The Truth: It is good that China Is Investing in Africa’s Energy and Transportation Infrastructure
April 8, 2021
Below are two articles examining China’s investment policy in Africa that should be read to learn the truth about China’s lending to the continent. One, is a briefing paper from China Africa Research Initiative (CARI) entitled, Twenty Years of Data on China’s Africa Lending. The second is entitled, “Why Substantial Chinese FDI is Flowing into Africa, by Shirly Yu. Combined, both papers provide a thorough analysis of the positive contribution of Chinese investment in Africa, surpassing the United States in all categories. As many African leaders know, without China’s contribution to Africa’s development, especially in infrastructure, Africa would be worse off. There is absolutely no indication that the U.S. and the West would fill that void.
It is undeniable that China has invested heavily in the development of Africa over the last two decades.
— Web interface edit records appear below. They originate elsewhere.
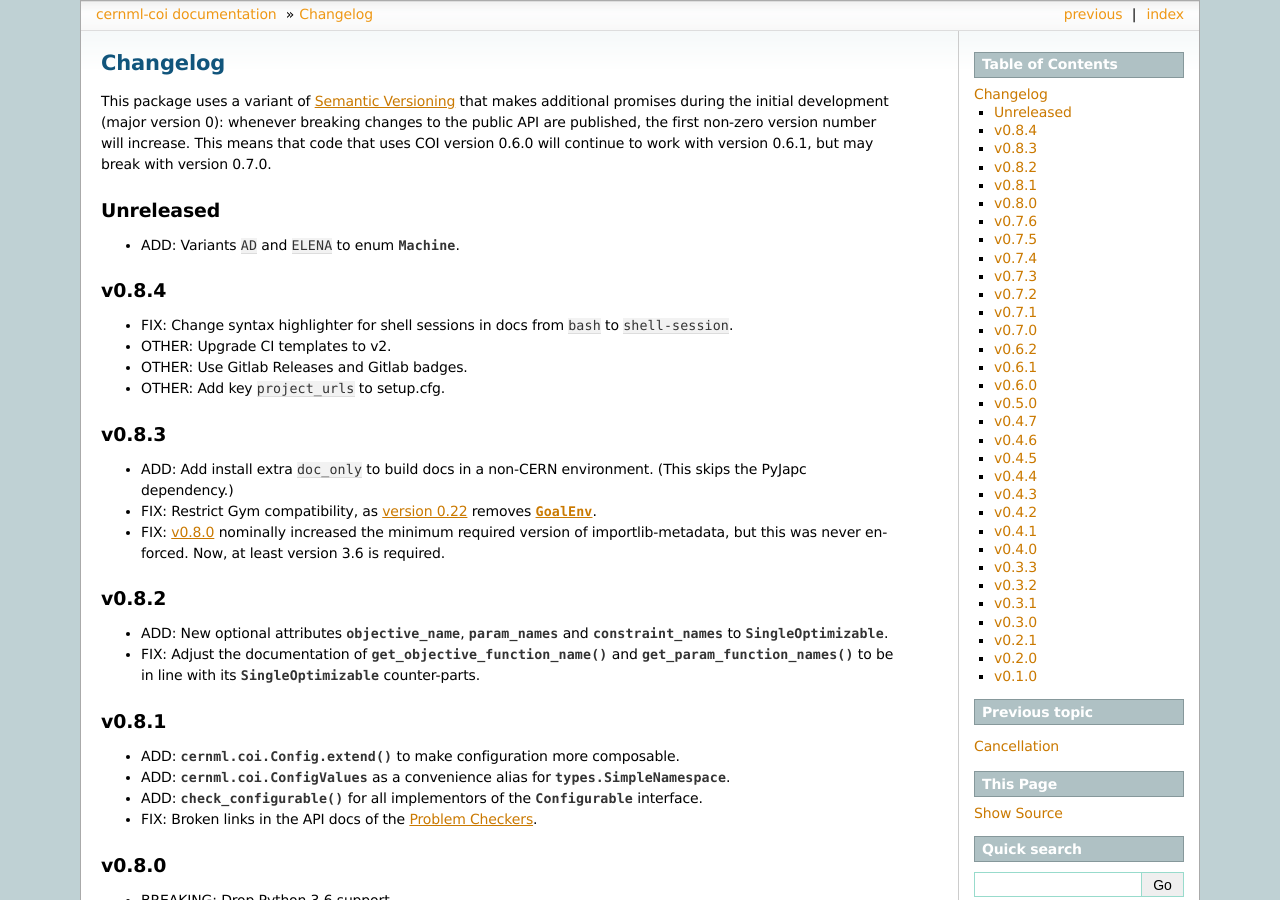
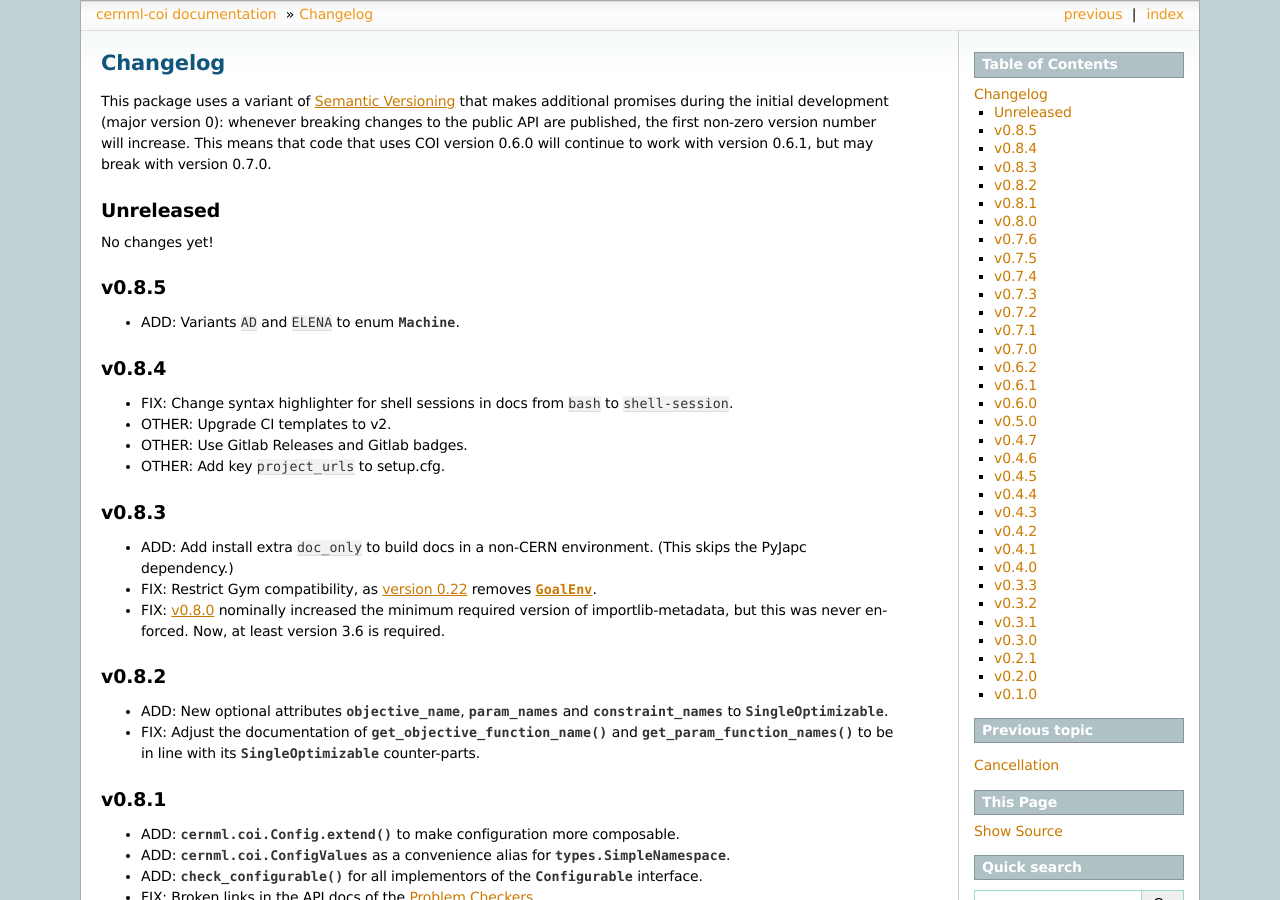
Before and after one commit to geoff-project/coi, a Sphinx documentation site: the page built from docs/changelog.md, in a window 1280 px wide and 900 px high. Built offline with Sphinx 7.4.7, drawn with Linux system fonts in a browser that asks for light colours; the version number could not be read and is left out.

Commit message:
Bump version.

```diff
--- a/docs/changelog.md
+++ b/docs/changelog.md
@@ -7,6 +7,10 @@ version number will increase. This means that code that uses COI version 0.6.0
 will continue to work with version 0.6.1, but may break with version 0.7.0.
 
 ## Unreleased
+
+No changes yet!
+
+## v0.8.5
 
 - ADD: Variants `AD` and `ELENA` to enum {class}`~cernml.coi.Machine`.
 
```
Ignore the claptrap allegations of a deliberate Chinese debt-trap policy to seize control over Africa’s resources. It is nonsense and has not happened; not once, not in a single African nation.
According to CARI’s data base, from 2000-2019, China has made $157 billion in loans to Africa. Of these 1,077 loans, 85% have been in categories of infrastructure, of which 65% have been in energy and transportation. According to CARI, only 13% of Africa’s debt is owed to China. The largest portion of Africa’s debt is owed to multilateral institutions at 32%, followed by loans from private bond holders. Outside of Angola, only 8% of Chinese lending was for resource backed loans. 90% of the contractors in Africa from China are private Chinese companies, not state owned enterprises (SOEs). Also, 90 % of Foreign Direct Investment (FDI) is from private Chinese companies, although SOEs are the largest investors in Africa in total value.
President Biden has recently suggested that the U.S. and Europe should lead a western version of China’s Belt and Road (BRI). If it were to be as productive as China[‘s (BRI), African nations would benefit greatly, especially in this challenging economic period.
Excerpts from Shirly Yu:
“Make no mistake, Chinese state-owned enterprises (SOEs) are still the largest investors in Africa by value and continue to dominate the energy, transportation and resources sectors due to the strategic nature and long-haul return of these investments. For instance, one third of Africa’s power grid and energy infrastructure has been financed and constructed by state-owned Chinese companies since 2010. China is the most significant foreign contributor through SOEs and state-owned banks to Africa’s energy development.
“By 2034, Africa’s labour force is forecast to surpass that of China and India combined. By 2050, the African population is expected to be 2.5 billion, while China’s population will decline to below 1 billion. With these figures in mind, Africa’s young labour force is exactly what China’s labour-intensive manufacturers seek today.”
Read: Why Substantial Chinese FDI Is Flowing into Africa”
Excerpts from CARI:
IN 2000, WE RECORDED ONLY three Chinese lenders, financing 14 projects, with an average value of just US$ 10 million. Over the next 19 years, over 30 Chinese lenders would commit loans to African governments and state owned enterprises. Since 2010, Chinese financiers have financed an average of 71 projects per year, at an average value of US$ 180 million.
The four biggest Chinese banks involved with lending to African countries are China Eximbank, CDB, ICBC, and BOC. China Eximbank–which is China’s official export credit agency, and also the only bank offering government
subsidized foreign aid concessional loans–is the largest and since 2000 accounts for 56 percent of all loans.
Read: “Twenty Years of Data on China’s Africa Lending“
Lawrence Freeman is a Political-Economic Analyst for Africa, who has been involved in economic development policies for Africa for over 30 years. He is the creator of the blog: lawrencefreemanafricaandtheworld.com. Mr. Freeman’s stated personal mission is; to eliminate poverty and hunger in Africa by applying the scientific economic principles of Alexander Hamilton